[Front-end code change data]
+===+

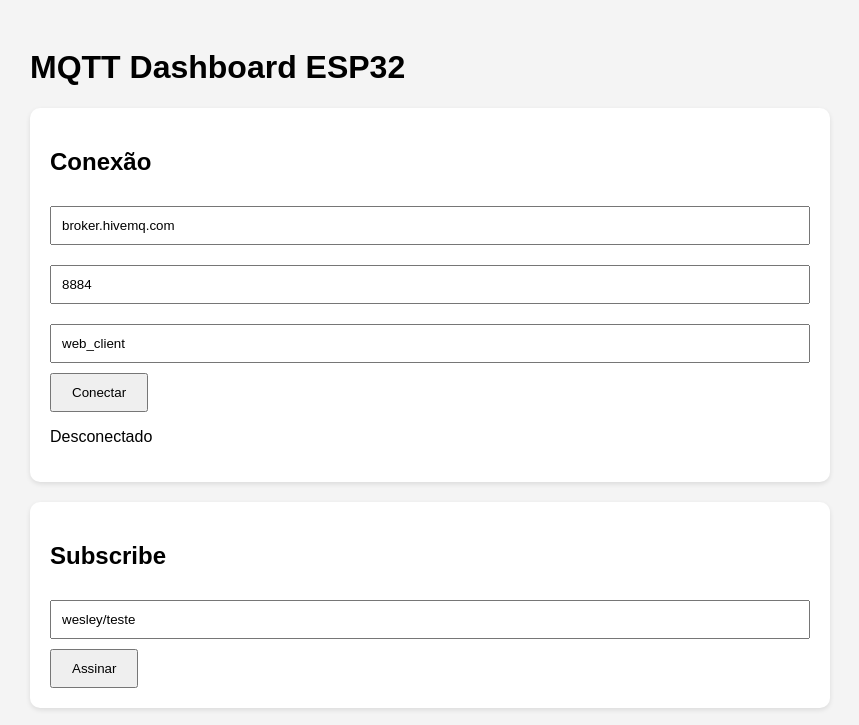
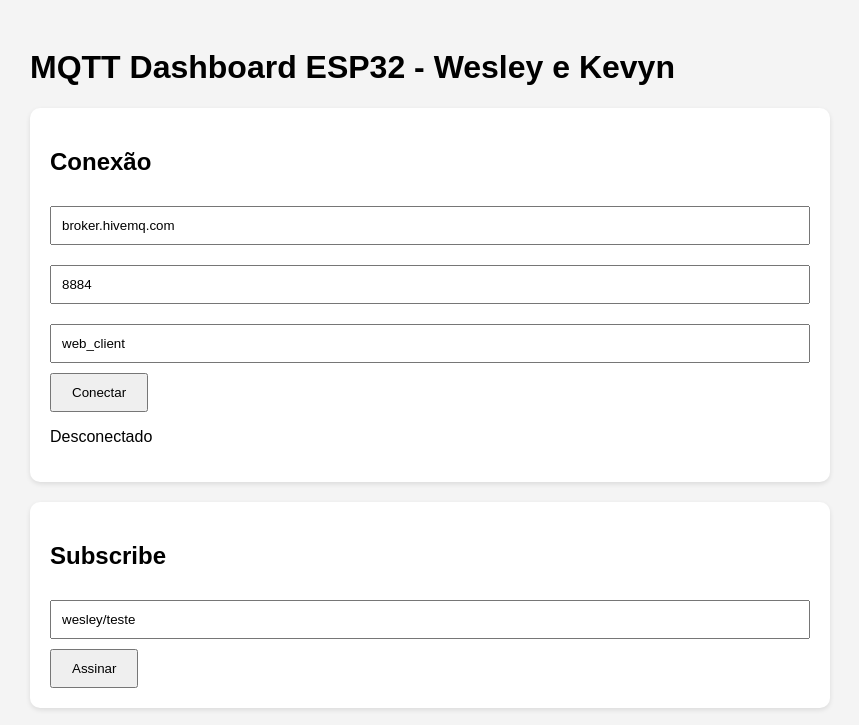
Before and after one commit to Wesleymattos/MQTT_PROJETO, a plain HTML site: page index.html in a window 1280 px wide. Shown: the top 725 px of the page, without its empty margins (210-1069 px from the left). Drawn offline with Linux system fonts and the light colour scheme.

Commit message:
Update index.html

```diff
--- a/index.html
+++ b/index.html
@@ -9,7 +9,7 @@
 <body>
 
 <div class="container">
-    <h1>MQTT Dashboard ESP32</h1>
+    <h1>MQTT Dashboard ESP32 - Wesley e Kevyn</h1>
 
     <div class="card">
         <h2>Conexão</h2>
```
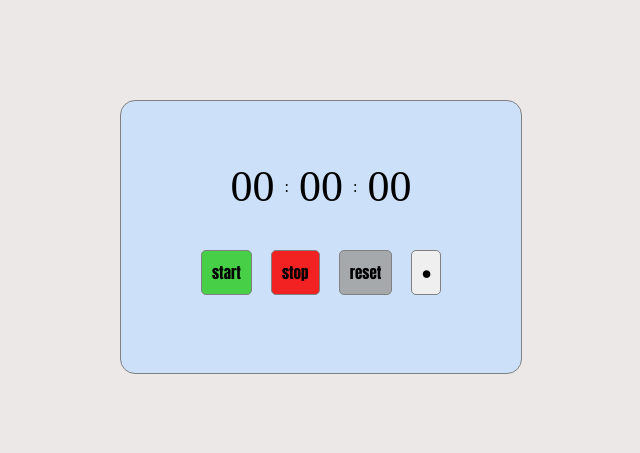
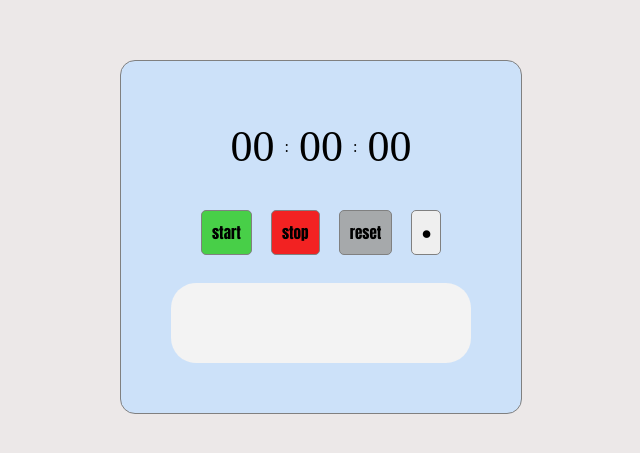
Before and after one commit to nicolas00000/cronometro, a plain HTML site: page index.html in a window 1280 px wide. Shown: the part 171-624 px from the top of the page, without its empty margins (319-959 px from the left). Drawn offline with Linux system fonts and the light colour scheme.

Commit message:
new style

```diff
--- a/styles.css
+++ b/styles.css
@@ -57,3 +57,20 @@ background-color: rgb(72, 207, 72);
 .white{
 background-color: rgb(166, 169, 171);
 }
+
+#saved{
+    display: flex;
+    background-color: rgb(243, 243, 243);
+    border-radius: 25px;
+    color: gray;
+    width: 100%;
+
+    height: 80px;
+    flex-wrap: wrap;
+overflow-y: scroll;
+}
+
+.timeSaved{
+    margin: 10px 10px;
+width: 75px;
+}
```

+===+

### PROBLEM DESCRIPTION:
Return the lines above that include the string "fonts".

### WRITTEN SOLUTION:
Before and after one commit to Wesleymattos/MQTT_PROJETO, a plain HTML site: page index.html in a window 1280 px wide. Shown: the top 725 px of the page, without its empty margins (210-1069 px from the left). Drawn offline with Linux system fonts and the light colour scheme.
Before and after one commit to nicolas00000/cronometro, a plain HTML site: page index.html in a window 1280 px wide. Shown: the part 171-624 px from the top of the page, without its empty margins (319-959 px from the left). Drawn offline with Linux system fonts and the light colour scheme.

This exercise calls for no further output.